Write the following entries out again exactly, skipping each image.

------------------------------------

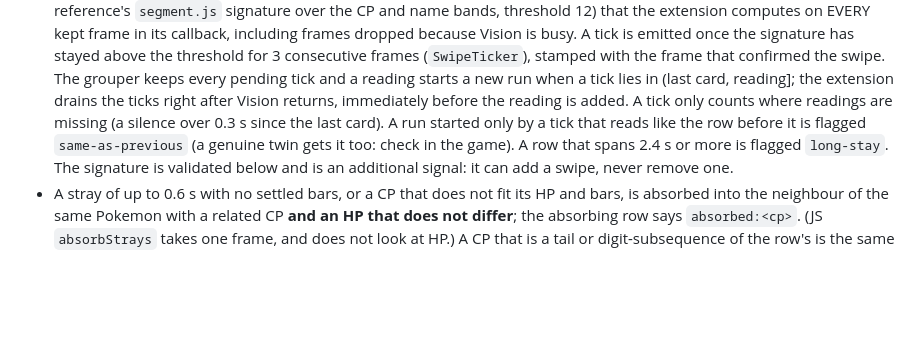
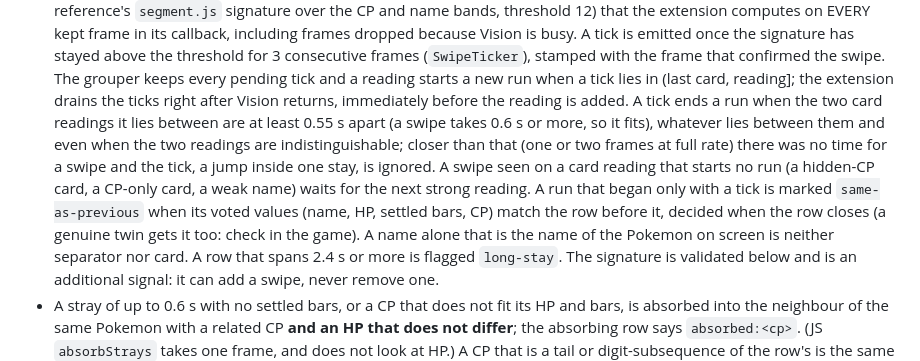
Before and after one commit to dare33/pogo-assist-plus, a Markdown page: native/README.md, the part around one of its changes. GitHub-like rendering; blank space fills up the shorter version.

```diff
--- a/native/README.md
+++ b/native/README.md
@@ -208,9 +208,14 @@ Reading:
   busy. A tick is emitted once the signature has stayed above the threshold for 3 consecutive frames
   (`SwipeTicker`), stamped with the frame that confirmed the swipe. The grouper keeps every pending tick and a
   reading starts a new run when a tick lies in (last card, reading]; the extension drains the ticks right after
-  Vision returns, immediately before the reading is added. A tick only counts where readings are missing (a
-  silence over 0.3 s since the last card). A run started only by a tick that reads like the row before it is
-  flagged `same-as-previous` (a genuine twin gets it too: check in the game). A row that spans 2.4 s or more is
+  Vision returns, immediately before the reading is added. A tick ends a run when the two card readings it lies
+  between are at least 0.55 s apart (a swipe takes 0.6 s or more, so it fits), whatever lies between them and even
+  when the two readings are indistinguishable; closer than that (one or two frames at full rate) there was no time
+  for a swipe and the tick, a jump inside one stay, is ignored. A swipe seen on a card reading that starts no run
+  (a hidden-CP card, a CP-only card, a weak name) waits for the next strong reading. A run that began only with a tick
+  is marked `same-as-previous` when its voted values (name, HP, settled bars, CP) match the row before it, decided when
+  the row closes (a genuine twin gets it too: check in the game). A name alone that is the name of the Pokemon on screen
+  is neither separator nor card. A row that spans 2.4 s or more is
   flagged `long-stay`. The signature is validated below and is an additional signal: it can add a swipe, never
   remove one.
 - A stray of up to 0.6 s with no settled bars, or a CP that does not fit its HP and bars, is absorbed into the
```
Also changed, not shown: other parts of native/README.md (+42 -34 lines).
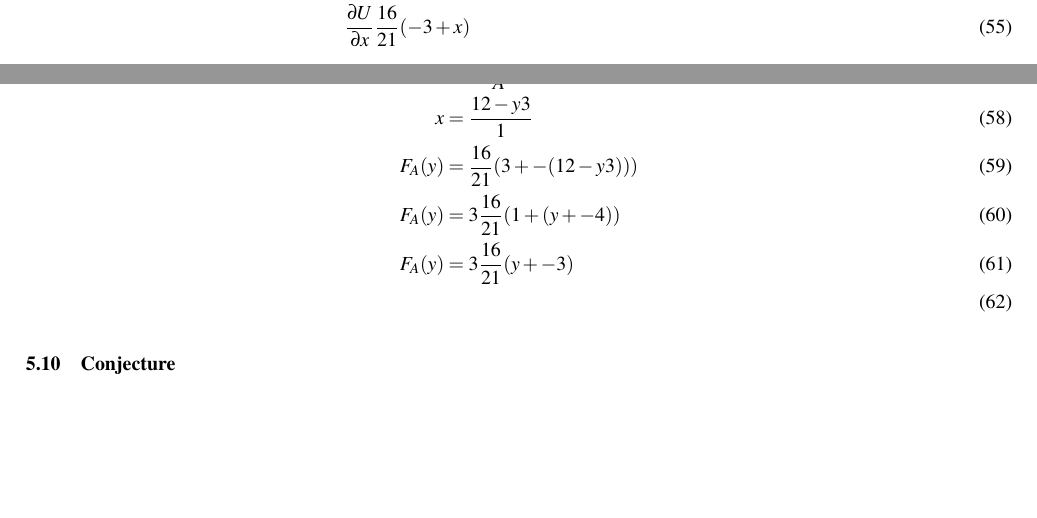
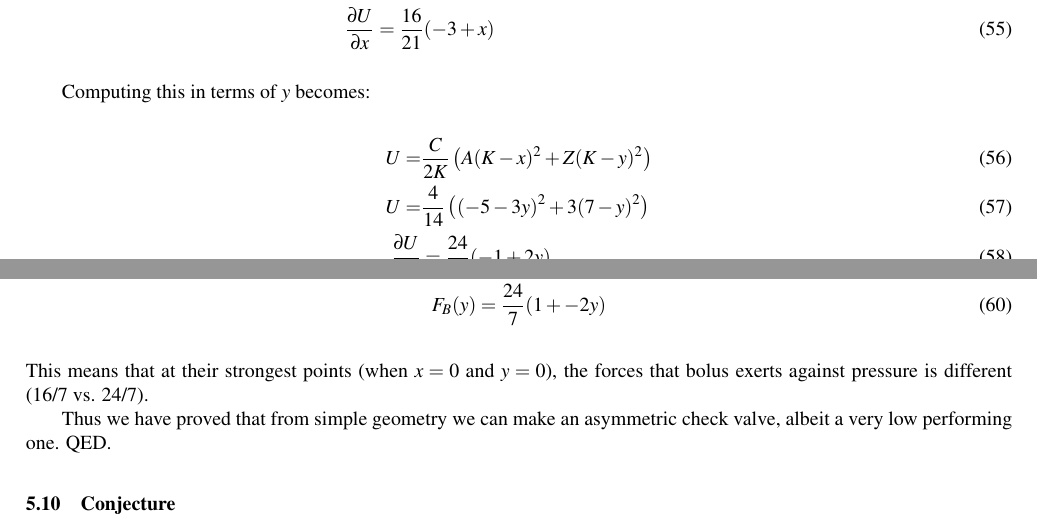
Before and after one commit to PubInv/ferrofluidcheckvalve, a LaTeX document (doc/EnergyMinimization/asme2ej.tex): two parts of pages 12 and 13 of 16, joined at a grey line, cut so that both start at the same text, the shorter picture padded with empty space. Compiled offline with pdfLaTeX.

Commit message:
proved, I think, that you can make an asymmetric valve.

```diff
--- a/doc/EnergyMinimization/asme2ej.tex
+++ b/doc/EnergyMinimization/asme2ej.tex
@@ -977,5 +977,12 @@ Then our expression for potential energy becomes:
 \begin{align}
   U &= \frac{C}{2K} \left( A  (K - x)^2 + \frac{(K Z - V + A x)^2}{Z} \right) \\
   U &= \frac{4}{14} \left(   (7 - x)^2 + \frac{(9 +  x)^2}{3} \right) \\
-  \frac{\partial U}{\partial x} & \frac{16}{21} (-3 + x)
+  \frac{\partial U}{\partial x} &= \frac{16}{21} (-3 + x)
+\end{align}
+
+Computing this in terms of $y$ becomes:
+\begin{align}
+  U = & \frac{C}{2K} \left( A  (K - x)^2 + Z (K - y)^2 \right) \\
+  U = & \frac{4}{14} \left(   (-5 - 3y)^2 + 3 (7 - y)^2 \right) \\
+  \frac{\partial U}{\partial x} &= \frac{24}{7} (-1 + 2 y)
   \end{align}
@@ -991,15 +994,12 @@ Considering the force as a function of $y$:
-  x &= \frac{V - yZ }{A} \\
-  x &= \frac{12 - y3 }{1} \\
-  F_A(y) &= \frac{16}{21} (3 + -(12 - y3))) \\
-  F_A(y) &= 3\frac{16}{21} (1 + (y + -4)) \\
-  F_A(y) &= 3\frac{16}{21} (y + -3) \\
-\end{align}
-
-
-
-
-
-
+  F_A(x) &= \frac{16}{21} (3 + -x) \\
+  F_B(y) &= \frac{24}{7} (1 + -2 y)
+\end{align}
+This means that at their strongest points (when $x = 0$ and $y =0$), the
+forces that bolus exerts against pressure is different (16/7 vs. 24/7).
+
+Thus we have proved that from simple geometry we can make an asymmetric
+check valve, albeit a very low performing one.
+QED.
 
 
 \subsection{Conjecture}
```
Also changed, not shown: doc/EnergyMinimization/asme2ej.pdf, doc/EnergyMinimization/asme2ej.tex (6 more changed lines).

------------------------------------

_Output for this task_
Before and after one commit to dare33/pogo-assist-plus, a Markdown page: native/README.md, the part around one of its changes. GitHub-like rendering; blank space fills up the shorter version.

```diff
--- a/native/README.md
+++ b/native/README.md
@@ -208,9 +208,14 @@ Reading:
   busy. A tick is emitted once the signature has stayed above the threshold for 3 consecutive frames
   (`SwipeTicker`), stamped with the frame that confirmed the swipe. The grouper keeps every pending tick and a
   reading starts a new run when a tick lies in (last card, reading]; the extension drains the ticks right after
-  Vision returns, immediately before the reading is added. A tick only counts where readings are missing (a
-  silence over 0.3 s since the last card). A run started only by a tick that reads like the row before it is
-  flagged `same-as-previous` (a genuine twin gets it too: check in the game). A row that spans 2.4 s or more is
+  Vision returns, immediately before the reading is added. A tick ends a run when the two card readings it lies
+  between are at least 0.55 s apart (a swipe takes 0.6 s or more, so it fits), whatever lies between them and even
+  when the two readings are indistinguishable; closer than that (one or two frames at full rate) there was no time
+  for a swipe and the tick, a jump inside one stay, is ignored. A swipe seen on a card reading that starts no run
+  (a hidden-CP card, a CP-only card, a weak name) waits for the next strong reading. A run that began only with a tick
+  is marked `same-as-previous` when its voted values (name, HP, settled bars, CP) match the row before it, decided when
+  the row closes (a genuine twin gets it too: check in the game). A name alone that is the name of the Pokemon on screen
+  is neither separator nor card. A row that spans 2.4 s or more is
   flagged `long-stay`. The signature is validated below and is an additional signal: it can add a swipe, never
   remove one.
 - A stray of up to 0.6 s with no settled bars, or a CP that does not fit its HP and bars, is absorbed into the
```
Also changed, not shown: other parts of native/README.md (+42 -34 lines).
Before and after one commit to PubInv/ferrofluidcheckvalve, a LaTeX document (doc/EnergyMinimization/asme2ej.tex): two parts of pages 12 and 13 of 16, joined at a grey line, cut so that both start at the same text, the shorter picture padded with empty space. Compiled offline with pdfLaTeX.

Commit message:
proved, I think, that you can make an asymmetric valve.

```diff
--- a/doc/EnergyMinimization/asme2ej.tex
+++ b/doc/EnergyMinimization/asme2ej.tex
@@ -977,5 +977,12 @@ Then our expression for potential energy becomes:
 \begin{align}
   U &= \frac{C}{2K} \left( A  (K - x)^2 + \frac{(K Z - V + A x)^2}{Z} \right) \\
   U &= \frac{4}{14} \left(   (7 - x)^2 + \frac{(9 +  x)^2}{3} \right) \\
-  \frac{\partial U}{\partial x} & \frac{16}{21} (-3 + x)
+  \frac{\partial U}{\partial x} &= \frac{16}{21} (-3 + x)
+\end{align}
+
+Computing this in terms of $y$ becomes:
+\begin{align}
+  U = & \frac{C}{2K} \left( A  (K - x)^2 + Z (K - y)^2 \right) \\
+  U = & \frac{4}{14} \left(   (-5 - 3y)^2 + 3 (7 - y)^2 \right) \\
+  \frac{\partial U}{\partial x} &= \frac{24}{7} (-1 + 2 y)
   \end{align}
@@ -991,15 +994,12 @@ Considering the force as a function of $y$:
-  x &= \frac{V - yZ }{A} \\
-  x &= \frac{12 - y3 }{1} \\
-  F_A(y) &= \frac{16}{21} (3 + -(12 - y3))) \\
-  F_A(y) &= 3\frac{16}{21} (1 + (y + -4)) \\
-  F_A(y) &= 3\frac{16}{21} (y + -3) \\
-\end{align}
-
-
-
-
-
-
+  F_A(x) &= \frac{16}{21} (3 + -x) \\
+  F_B(y) &= \frac{24}{7} (1 + -2 y)
+\end{align}
+This means that at their strongest points (when $x = 0$ and $y =0$), the
+forces that bolus exerts against pressure is different (16/7 vs. 24/7).
+
+Thus we have proved that from simple geometry we can make an asymmetric
+check valve, albeit a very low performing one.
+QED.
 
 
 \subsection{Conjecture}
```
Also changed, not shown: doc/EnergyMinimization/asme2ej.pdf, doc/EnergyMinimization/asme2ej.tex (6 more changed lines).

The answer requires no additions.